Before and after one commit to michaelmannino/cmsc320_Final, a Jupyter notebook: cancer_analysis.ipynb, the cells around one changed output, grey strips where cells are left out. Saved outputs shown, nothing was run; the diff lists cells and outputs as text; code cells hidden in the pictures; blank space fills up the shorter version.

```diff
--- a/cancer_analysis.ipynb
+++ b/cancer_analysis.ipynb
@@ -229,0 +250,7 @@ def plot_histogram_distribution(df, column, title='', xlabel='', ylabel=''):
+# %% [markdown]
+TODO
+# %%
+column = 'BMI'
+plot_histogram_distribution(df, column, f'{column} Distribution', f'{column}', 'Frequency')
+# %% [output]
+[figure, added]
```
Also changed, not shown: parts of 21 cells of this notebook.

________________

What you will do
Line by line, please copy the records above exactly.

Exercise solution
Before and after one commit to michaelmannino/cmsc320_Final, a Jupyter notebook: cancer_analysis.ipynb, the cells around one changed output, grey strips where cells are left out. Saved outputs shown, nothing was run; the diff lists cells and outputs as text; code cells hidden in the pictures; blank space fills up the shorter version.

```diff
--- a/cancer_analysis.ipynb
+++ b/cancer_analysis.ipynb
@@ -229,0 +250,7 @@ def plot_histogram_distribution(df, column, title='', xlabel='', ylabel=''):
+# %% [markdown]
+TODO
+# %%
+column = 'BMI'
+plot_histogram_distribution(df, column, f'{column} Distribution', f'{column}', 'Frequency')
+# %% [output]
+[figure, added]
```
Also changed, not shown: parts of 21 cells of this notebook.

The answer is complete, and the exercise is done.